When Donald Trump claimed he would “punish” women who had abortions, the GOP leadership, which has spent more time and money at the state and national level passing laws to regulate women’s bodies than to educate children or accomplish virtually any other pressing goal, stood by him (though the GOP denies this is its agenda and Trump later recanted). In the first half of 2015 alone, GOP-controlled state legislatures passed 51 abortion restrictions, for a total of 282 such restrictions passed since 2010. These restrictions have included, among others, mandating trans-vaginal and regular ultrasounds even though these were not medically necessary; forcing women into “counseling” based on lies about the safety of abortions; depriving women of time and income by forcing them to endure unnecessary waiting periods before they can obtain an abortion; and denying low-income funding for abortion care. We’ve had GOP members of Congress expound on “legitimate rape” and assert that women lie about rape to obtain abortions, while the GOP leadership has done everything it can to prevent passage of key pieces of legislation dealing with sexual violence. Pence himself, who has been called “one of the pioneers in the assault on Planned Parenthood,” co-sponsored efforts in Congress to “redefine” rape. At the core of a great many of these efforts is the fear that not enough babies are being born to white and Christian families and to blame women for sex, even unwanted sex.
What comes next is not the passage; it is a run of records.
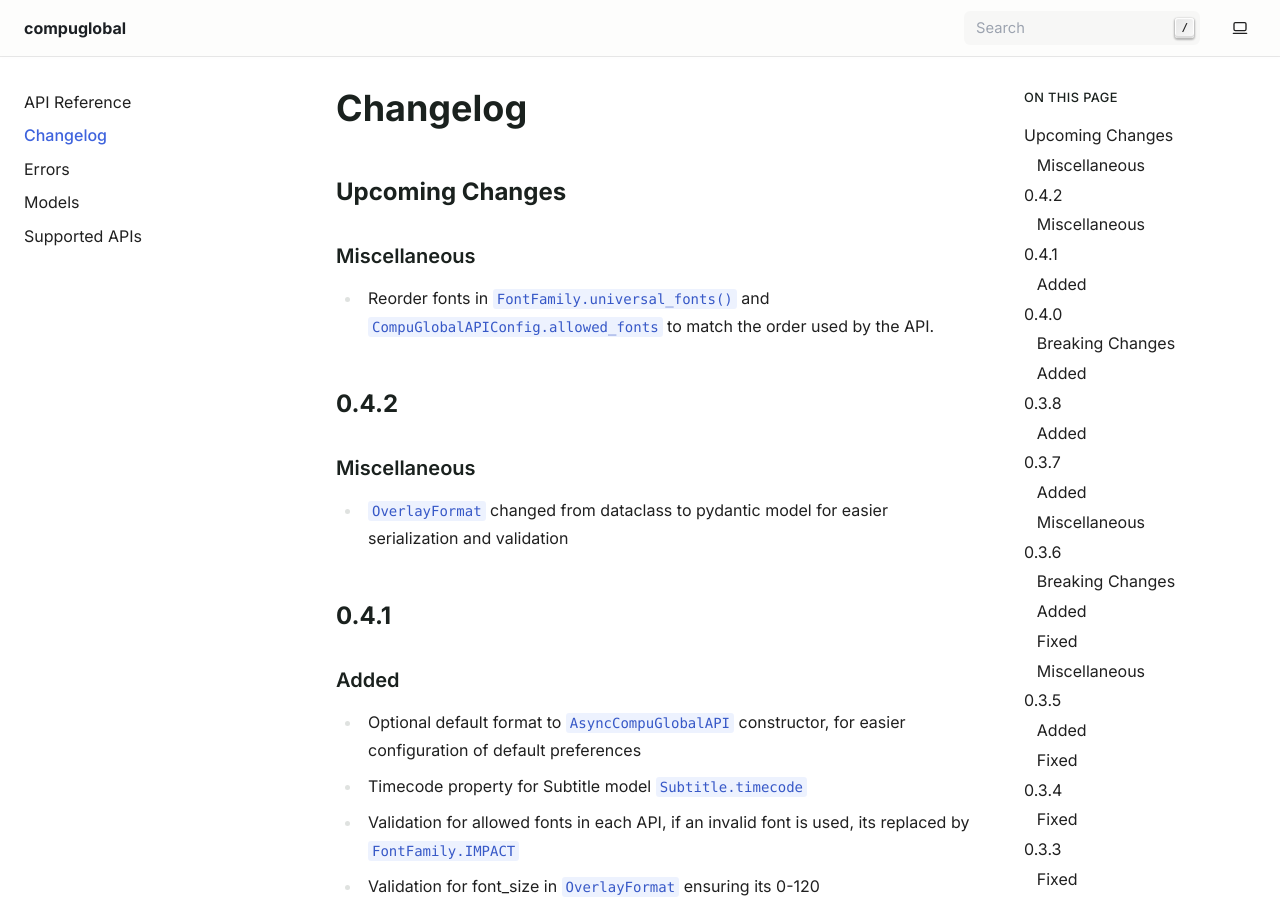
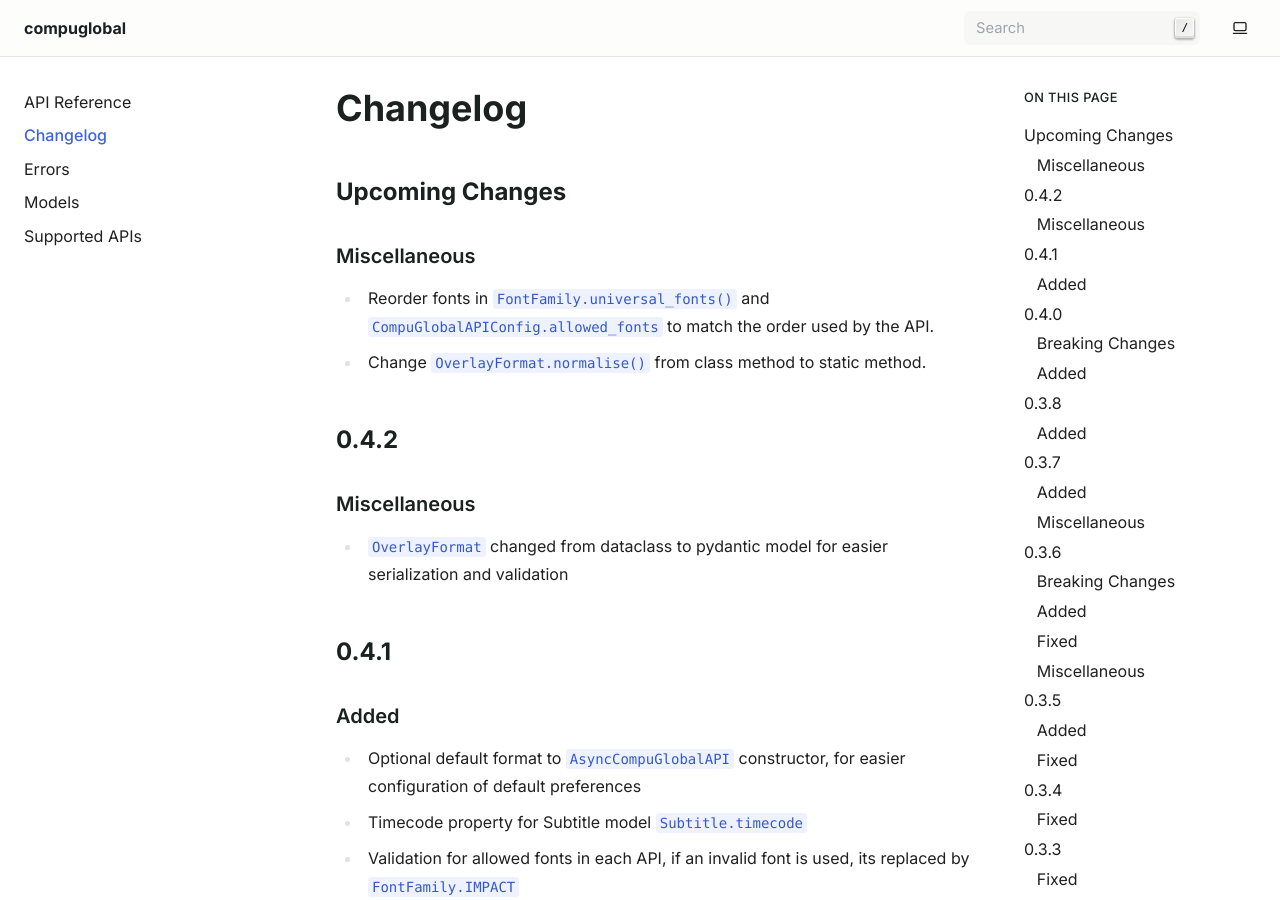
Before and after one commit to MitchellAW/CompuGlobal, a Sphinx documentation site: the page built from docs/changelog.rst, in a window 1280 px wide and 900 px high. Built offline with Sphinx 7.4.7, drawn with Linux system fonts in a browser that asks for light colours.

Commit message:
Document normalise signature change in changelog

```diff
--- a/docs/changelog.rst
+++ b/docs/changelog.rst
@@ -9,6 +9,7 @@ Upcoming Changes
 Miscellaneous
 ~~~~~~~~~~~~~
 - Reorder fonts in :meth:`FontFamily.universal_fonts` and :attr:`CompuGlobalAPIConfig.allowed_fonts` to match the order used by the API.
+- Change :meth:`OverlayFormat.normalise` from class method to static method.
 
 0.4.2
 -----
```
While Trump wants to corner women and probe their bodies with his hands for personal gratification, the GOP wants to probe and control women’s bodies for their ideological and political gratification. To Trump, women are sex objects. To the GOP, they are valued only insofar as they can reproduce children or serve their husbands. That is a world in which Donald Trump is very comfortable. Their vision is indeed the same.

So why was the sex tape the end? It has nothing to do with “locker-room talk,” to which I am sure even Mike Pence is no stranger.
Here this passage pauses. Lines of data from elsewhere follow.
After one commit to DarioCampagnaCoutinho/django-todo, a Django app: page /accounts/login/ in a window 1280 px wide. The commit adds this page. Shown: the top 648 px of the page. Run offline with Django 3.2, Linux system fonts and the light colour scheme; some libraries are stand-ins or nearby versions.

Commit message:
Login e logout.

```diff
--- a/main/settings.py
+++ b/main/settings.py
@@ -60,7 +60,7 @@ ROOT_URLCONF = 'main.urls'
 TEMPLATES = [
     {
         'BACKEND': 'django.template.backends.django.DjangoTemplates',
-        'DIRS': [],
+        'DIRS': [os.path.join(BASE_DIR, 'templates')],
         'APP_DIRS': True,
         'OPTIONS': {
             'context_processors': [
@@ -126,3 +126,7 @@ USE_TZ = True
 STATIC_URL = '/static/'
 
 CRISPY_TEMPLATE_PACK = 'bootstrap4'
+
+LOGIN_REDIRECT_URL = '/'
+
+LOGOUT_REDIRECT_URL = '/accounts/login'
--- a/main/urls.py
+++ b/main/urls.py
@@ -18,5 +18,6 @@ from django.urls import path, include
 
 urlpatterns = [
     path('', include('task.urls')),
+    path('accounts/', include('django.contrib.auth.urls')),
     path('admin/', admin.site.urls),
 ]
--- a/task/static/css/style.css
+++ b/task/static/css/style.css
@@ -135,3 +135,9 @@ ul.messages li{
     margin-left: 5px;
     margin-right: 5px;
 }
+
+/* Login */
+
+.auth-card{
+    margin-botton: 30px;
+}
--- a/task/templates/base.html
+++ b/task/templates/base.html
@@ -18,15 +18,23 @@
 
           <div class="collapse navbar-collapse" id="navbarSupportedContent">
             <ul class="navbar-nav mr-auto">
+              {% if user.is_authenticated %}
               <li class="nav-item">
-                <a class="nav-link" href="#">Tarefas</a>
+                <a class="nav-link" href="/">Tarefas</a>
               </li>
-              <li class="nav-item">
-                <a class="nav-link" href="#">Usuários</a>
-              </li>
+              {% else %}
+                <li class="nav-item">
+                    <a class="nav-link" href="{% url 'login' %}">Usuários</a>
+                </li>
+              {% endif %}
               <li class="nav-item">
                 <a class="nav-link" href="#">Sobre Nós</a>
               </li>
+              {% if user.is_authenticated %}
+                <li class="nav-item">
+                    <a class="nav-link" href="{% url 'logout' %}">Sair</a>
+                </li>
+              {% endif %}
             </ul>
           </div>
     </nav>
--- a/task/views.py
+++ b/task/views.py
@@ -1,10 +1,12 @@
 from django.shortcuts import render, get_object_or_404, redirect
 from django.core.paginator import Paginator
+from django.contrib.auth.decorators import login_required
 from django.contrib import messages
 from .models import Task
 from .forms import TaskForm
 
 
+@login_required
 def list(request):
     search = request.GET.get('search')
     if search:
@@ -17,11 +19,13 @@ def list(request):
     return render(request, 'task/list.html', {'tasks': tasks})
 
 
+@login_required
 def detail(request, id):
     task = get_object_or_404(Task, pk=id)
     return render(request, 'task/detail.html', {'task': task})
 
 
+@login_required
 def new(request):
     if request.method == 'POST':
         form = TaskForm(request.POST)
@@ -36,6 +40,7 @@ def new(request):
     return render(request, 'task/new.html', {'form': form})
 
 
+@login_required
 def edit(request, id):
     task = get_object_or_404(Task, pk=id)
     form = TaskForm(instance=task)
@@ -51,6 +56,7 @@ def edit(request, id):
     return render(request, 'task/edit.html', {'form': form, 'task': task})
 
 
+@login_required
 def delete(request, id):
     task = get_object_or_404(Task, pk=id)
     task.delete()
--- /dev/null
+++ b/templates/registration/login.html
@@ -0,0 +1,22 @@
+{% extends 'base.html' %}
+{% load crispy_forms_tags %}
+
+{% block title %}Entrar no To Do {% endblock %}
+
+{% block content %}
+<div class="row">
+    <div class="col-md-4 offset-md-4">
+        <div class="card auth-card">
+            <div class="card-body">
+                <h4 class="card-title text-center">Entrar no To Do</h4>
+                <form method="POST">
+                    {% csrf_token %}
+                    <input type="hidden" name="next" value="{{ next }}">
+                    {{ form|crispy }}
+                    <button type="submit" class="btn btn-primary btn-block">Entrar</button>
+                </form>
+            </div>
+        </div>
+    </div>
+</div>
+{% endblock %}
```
Instead, Trump violated a key tenet of the GOP’s Madonna-Whore complex: “Hands off married white women.”

The now-infamous tape, in which Trump is heard bragging about an attempt—when he was newly married to Melania Trump—to pressure also-married NBC television personality Nancy O’Dell into sex—established Trump as a sexual predator of married white women, and ultimately of the “wives, mothers, daughters, sisters” of a male GOP lawmakers that sees such women as their charges, and who Trump threatened through “legitimate rape.”
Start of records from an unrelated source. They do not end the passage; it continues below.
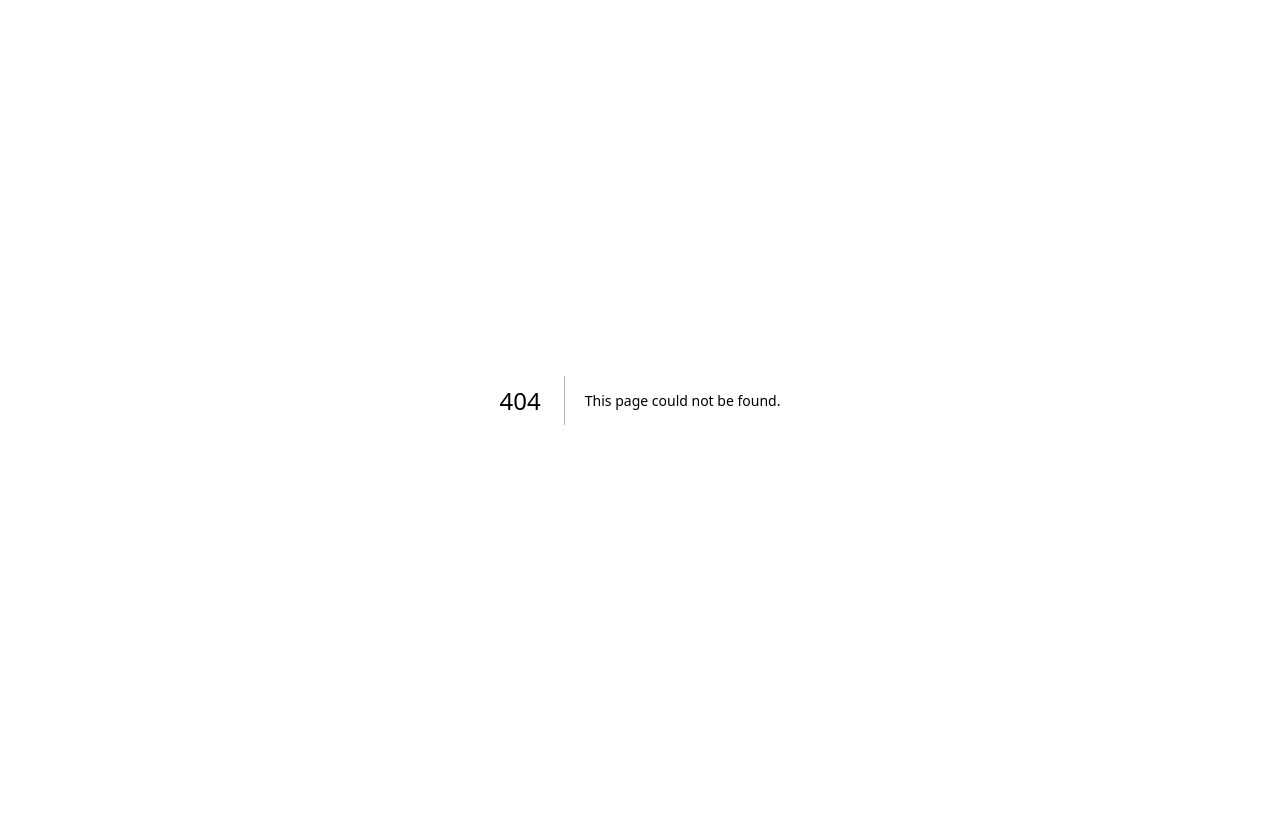
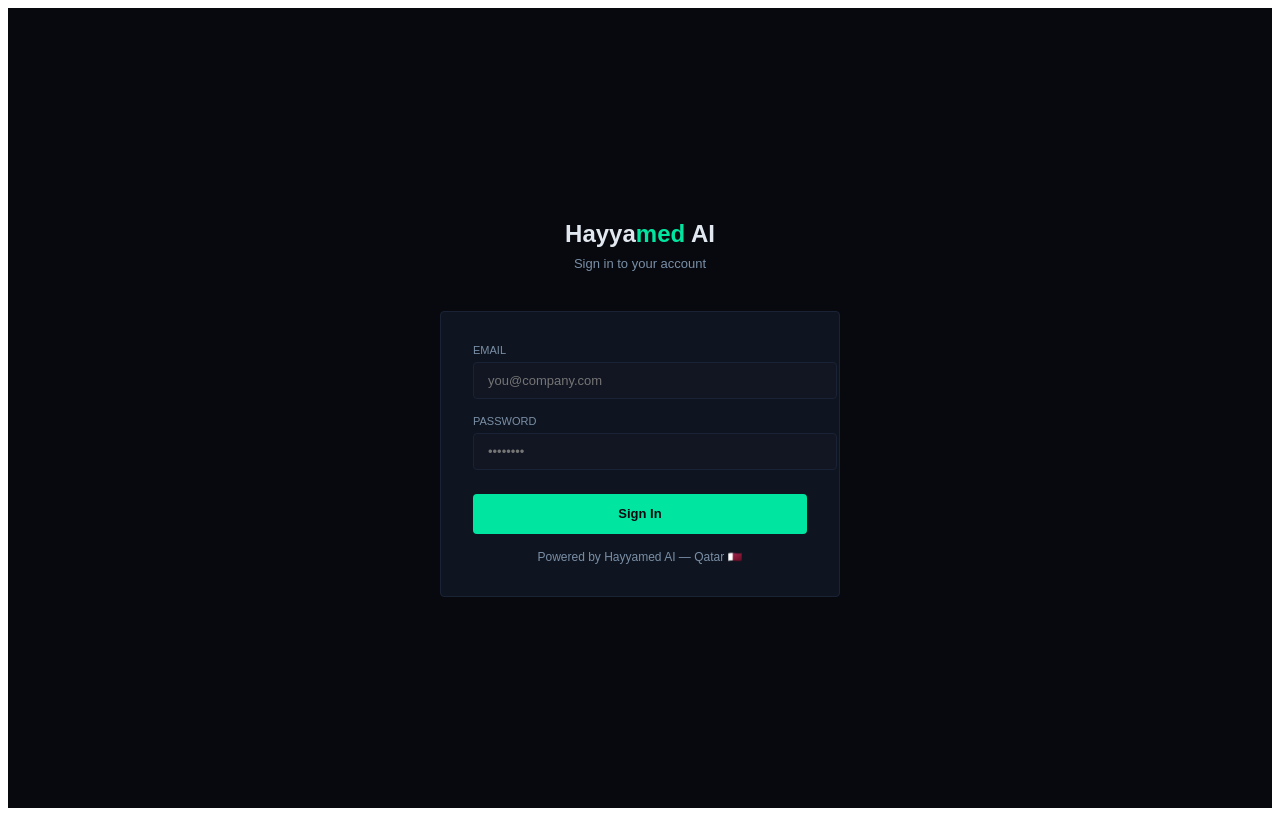
Before and after one commit to wopalncom-ux/hayyamed-ai, a Next.js app in the folder apps/web/: page /login in a window 1280 px wide. Before the commit this address had no page. Built offline with nearby package versions, Linux system fonts and the light colour scheme.

Commit message:
Add login page and dashboard

```diff
--- /dev/null
+++ b/apps/web/src/app/login/page.jsx
@@ -0,0 +1,62 @@
+'use client'
+import { useState } from 'react'
+
+export default function Login() {
+  const [email, setEmail] = useState('')
+  const [password, setPassword] = useState('')
+
+  const handleLogin = () => {
+    if (email && password) {
+      window.location.href = '/dashboard'
+    }
+  }
+
+  return (
+    <div style={{background:'#07090f', color:'#e2e8f0', minHeight:'100vh', display:'flex', alignItems:'center', justifyContent:'center', fontFamily:'sans-serif'}}>
+      <div style={{width:'100%', maxWidth:'400px', padding:'0 20px'}}>
+
+        <div style={{textAlign:'center', marginBottom:'40px'}}>
+          <div style={{fontSize:'24px', fontWeight:'800', marginBottom:'8px'}}>
+            Hayya<span style={{color:'#00e5a0'}}>med</span> AI
+          </div>
+          <div style={{fontSize:'13px', color:'#7a8fa6'}}>Sign in to your account</div>
+        </div>
+
+        <div style={{background:'#0f1520', border:'1px solid #1a2235', padding:'32px', borderRadius:'4px'}}>
+
+          <div style={{marginBottom:'16px'}}>
+            <div style={{fontSize:'11px', color:'#7a8fa6', marginBottom:'6px'}}>EMAIL</div>
+            <input
+              type="email"
+              value={email}
+              onChange={e => setEmail(e.target.value)}
+              placeholder="you@company.com"
+              style={{width:'100%', background:'#111622', border:'1px solid #1a2235', borderRadius:'4px', padding:'10px 14px', color:'#e2e8f0', fontSize:'13px', outline:'none'}}
+            />
+          </div>
+
+          <div style={{marginBottom:'24px'}}>
+            <div style={{fontSize:'11px', color:'#7a8fa6', marginBottom:'6px'}}>PASSWORD</div>
+            <input
+              type="password"
+              value={password}
+              onChange={e => setPassword(e.target.value)}
+              placeholder="••••••••"
+              style={{width:'100%', background:'#111622', border:'1px solid #1a2235', borderRadius:'4px', padding:'10px 14px', color:'#e2e8f0', fontSize:'13px', outline:'none'}}
+            />
+          </div>
+
+          <button
+            onClick={handleLogin}
+            style={{width:'100%', height:'40px', background:'#00e5a0', color:'#07090f', border:'none', borderRadius:'4px', fontSize:'13px', fontWeight:'700', cursor:'pointer'}}>
+            Sign In
+          </button>
+
+          <div style={{textAlign:'center', marginTop:'16px', fontSize:'12px', color:'#7a8fa6'}}>
+            Powered by Hayyamed AI — Qatar 🇶🇦
+          </div>
+        </div>
+      </div>
+    </div>
+  )
+}
```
So the GOP leadership that looked the other way—from reports, such as an extensive article in the New York Times in May, that Trump had persistently and aggressively pursued and sometimes harassed women who worked for him; when he attacked Alicia Machado, the Venezuelan-born naturalized citizen who is a former Miss Universe; from the numerous reports over the years of Donald Trump sexually objectifying his own daughter and concurring when Howard Stern called her a “piece of ass”—could no longer look away when it came to Trump’s bragging about attacking and assaulting white married women without consequence.

Tellingly, Sen. Mike Lee (R-UT), who was until yesterday a staunch supporter of Trump, withdrew his support after the tape, saying:

If anyone spoke to my wife or my daughter or my mother or any of my five sisters the way Mr. Trump has spoken to women, I wouldn’t hire that person. I wouldn’t hire that person, wouldn’t want to be associated with that person, and I certainly don’t think I’d be comfortable hiring that person to be the leader of the free world.

In other words, none of the well-documented abuse counted until now.

The man who called Mexicans rapists is himself an admitted predator, but now it’s a problem because those women are the property of white men, and dominion over property is at the heart of the GOP agenda.

Topics and Tags:

2016 Elections, Abortion, Human Rights

Load More